For a review by José Fabbiani Ruíz of Pascual Navarro’s work, see “Exposición de Pascual Navarro (Fichero Crítico)” [doc. no. 1157920].
In 1945, the proposed reforms at the Academia de Artes Plásticas y Aplicadas in Venezuela caused controversy and debate in the national press. Arguments centered on the ideological and conceptual framework, both artistic and political, that were underlying the requested reforms from both government officials and the students of the institution. These debates exposed a clash among generations of artists in which discussions on “nationalism” and “Europeanism” reappeared, also having an impact on formalisms and avant-garde trends. The controversy regarding the function of the visual arts was in accord with the political moment the country was experiencing, which sought to break with the remains of the dictatorial regime—of General Isaías Medina Angarita (1941–45)—by discussing the foundations of the nascent democratic revolution.

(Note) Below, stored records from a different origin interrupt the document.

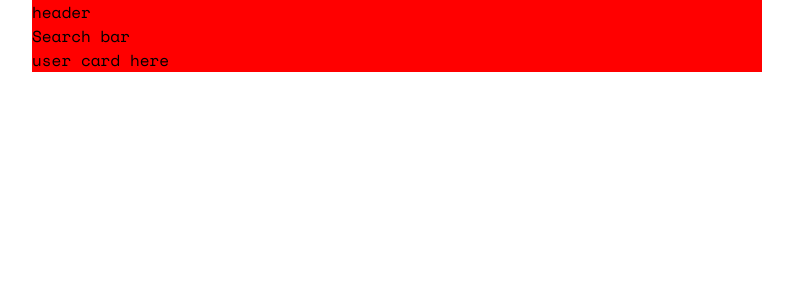
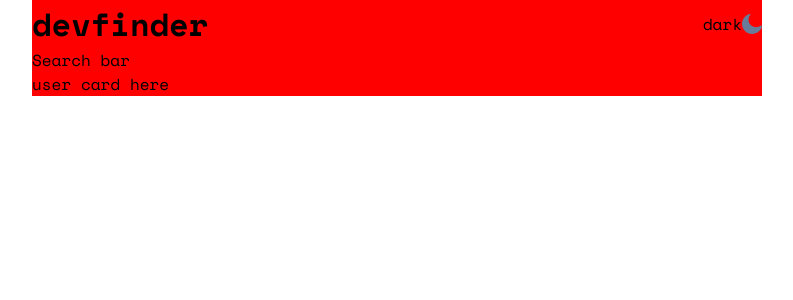
Before and after one commit to aleksi-svaridze/searchGithubUsers, a React (Create React App) app: page / in a window 1280 px wide. Shown: the top 300 px of the page, without its empty margins (243-1036 px from the left). Built offline with nearby package versions, Linux system fonts and the light colour scheme.

Commit message:
Add scss file

```diff
--- a/src/App.js
+++ b/src/App.js
@@ -2,10 +2,13 @@ import Header from "./components/Header";
 import SearchBar from "./components/SearchBar";
 import UserCard from "./components/UserCard";
 
+import { useState } from "react";
+
 
 function App() {
+  const [isLight] = useState(true);
   return (
-    <div className="container" style={{background: 'red'}}>
+    <div className="container" style={isLight ? {background: 'red'} : {background: 'black'}}>
       <Header />
       <SearchBar />
       <UserCard />
--- a/src/components/Header.jsx
+++ b/src/components/Header.jsx
@@ -1,9 +1,13 @@
-
+import {ReactComponent as MoonIcon} from '../images/moon.svg'
 
 const Header = () => {
     return (
-        <div>
-            header
+        <div className='flex-center-between'>
+            <h1>devfinder</h1>
+            <div className='flex-center-between'>
+                <p>dark</p>
+                <MoonIcon className='hoverOnLight' />
+            </div>
         </div>
     )
 }
--- a/src/styles/css/main.min.css
+++ b/src/styles/css/main.min.css
@@ -1 +1 @@
-@import"https://fonts.googleapis.com/css2?family=Space+Mono:wght@400;700&display=swap";body{font-family:"Space Mono",monospace}*{margin:0;padding:0;box-sizing:border-box}.heading1{font-size:26px;font-weight:bold;line-height:38px}.heading2{font-size:22px;font-weight:bold;line-height:33px}.heading3{font-size:16px;font-weight:400;line-height:24px}.heading4{font-size:13px;font-weight:400;line-height:20px}.paragraph{font-size:15px;font-weight:400;line-height:25px}.container{width:100%;padding:0 24px}@media screen and (min-width: 768px){.container{max-width:573px;padding:0;margin:0 auto}}@media screen and (min-width: 992px){.container{max-width:730px}}/*# sourceMappingURL=main.min.css.map */
+@import"https://fonts.googleapis.com/css2?family=Space+Mono:wght@400;700&display=swap";.flex-center-between{display:flex;align-items:center;justify-content:space-between}body{font-family:"Space Mono",monospace}*{margin:0;padding:0;box-sizing:border-box}.heading1{font-size:26px;font-weight:bold;line-height:38px}.heading2{font-size:22px;font-weight:bold;line-height:33px}.heading3{font-size:16px;font-weight:400;line-height:24px}.heading4{font-size:13px;font-weight:400;line-height:20px}.paragraph{font-size:15px;font-weight:400;line-height:25px}.container{width:100%;padding:0 24px}@media screen and (min-width: 768px){.container{max-width:573px;padding:0;margin:0 auto}}@media screen and (min-width: 992px){.container{max-width:730px}}/*# sourceMappingURL=main.min.css.map */
--- /dev/null
+++ b/src/styles/scss/_mixins.scss
@@ -0,0 +1,5 @@
+.flex-center-between {
+    display: flex;
+    align-items: center;
+    justify-content: space-between;
+}
--- a/src/styles/scss/main.scss
+++ b/src/styles/scss/main.scss
@@ -1,4 +1,5 @@
 @import './variables';
+@import './mixins';
 @import './font';
 @import './reset';
 @import './typography';
```
Also changed, not shown: 1 other file (tests, documents, lock files or other folders).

Written by Pascual Navarro Velásquez (1923?85), the text presents various points in relation to the controversy created by the article published in the El Heraldo newspaper on November 11, 1945, under the title “Arte y Revolución” by writer and indigenous supporter Gilberto Antolínez. It should be noted that the discussion on Mexican mural art came later to Venezuela than to other Latin American countries, and so the debate on its value was happening at that moment in Venezuela. Consequently, it easily entered into the deliberations on the reforms that were taking place at the Academy, as a proposed model for instruction.